(Difference listings)
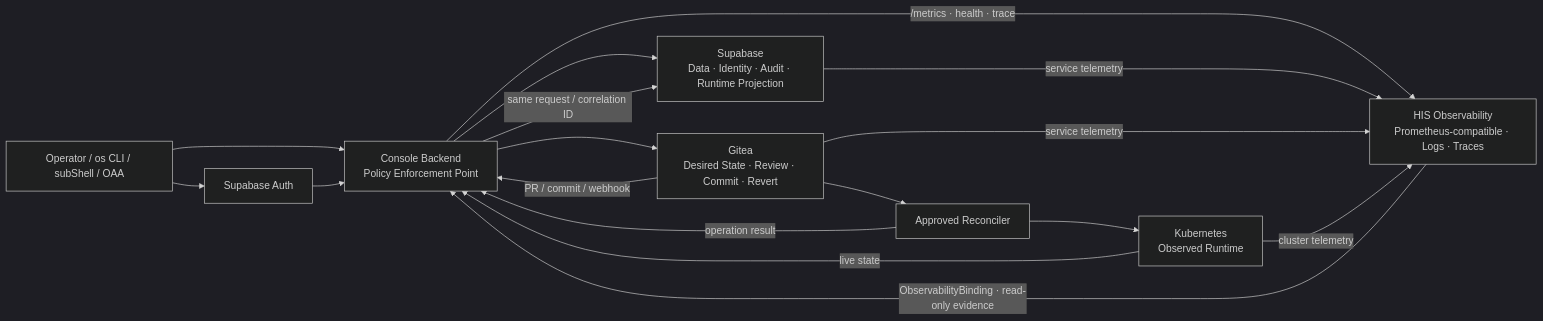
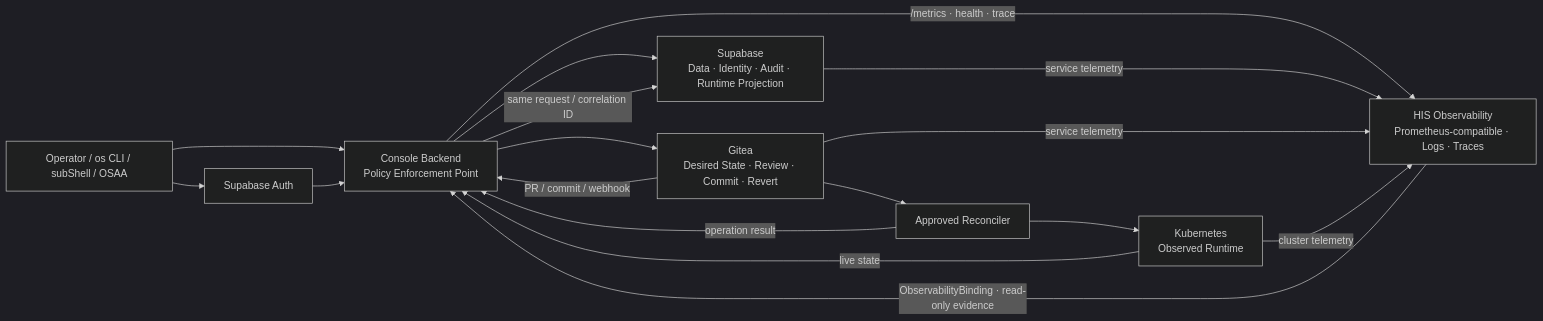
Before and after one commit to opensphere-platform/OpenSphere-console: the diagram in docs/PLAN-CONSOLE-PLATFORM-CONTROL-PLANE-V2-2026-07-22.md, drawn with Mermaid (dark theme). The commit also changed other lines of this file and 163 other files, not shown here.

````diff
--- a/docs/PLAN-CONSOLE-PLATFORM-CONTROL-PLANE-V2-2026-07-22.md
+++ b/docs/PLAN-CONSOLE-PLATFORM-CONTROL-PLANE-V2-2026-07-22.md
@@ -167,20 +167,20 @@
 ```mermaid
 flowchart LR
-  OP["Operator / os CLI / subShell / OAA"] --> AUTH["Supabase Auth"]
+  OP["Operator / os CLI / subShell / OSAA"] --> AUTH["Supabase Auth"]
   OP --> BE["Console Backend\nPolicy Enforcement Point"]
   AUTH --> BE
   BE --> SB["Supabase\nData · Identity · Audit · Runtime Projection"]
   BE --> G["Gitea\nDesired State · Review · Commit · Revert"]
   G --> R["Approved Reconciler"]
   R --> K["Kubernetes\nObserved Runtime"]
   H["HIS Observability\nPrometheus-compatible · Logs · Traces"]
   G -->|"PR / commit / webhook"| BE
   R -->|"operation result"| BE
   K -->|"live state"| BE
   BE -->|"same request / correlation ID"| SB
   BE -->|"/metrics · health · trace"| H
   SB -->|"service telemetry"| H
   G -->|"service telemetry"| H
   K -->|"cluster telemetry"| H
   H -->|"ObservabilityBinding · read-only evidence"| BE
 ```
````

* Aim of the exercise: When a line of the records includes "Operator", that line belongs in the answer.

* Written reply:
-  OP["Operator / os CLI / subShell / OAA"] --> AUTH["Supabase Auth"]
+  OP["Operator / os CLI / subShell / OSAA"] --> AUTH["Supabase Auth"]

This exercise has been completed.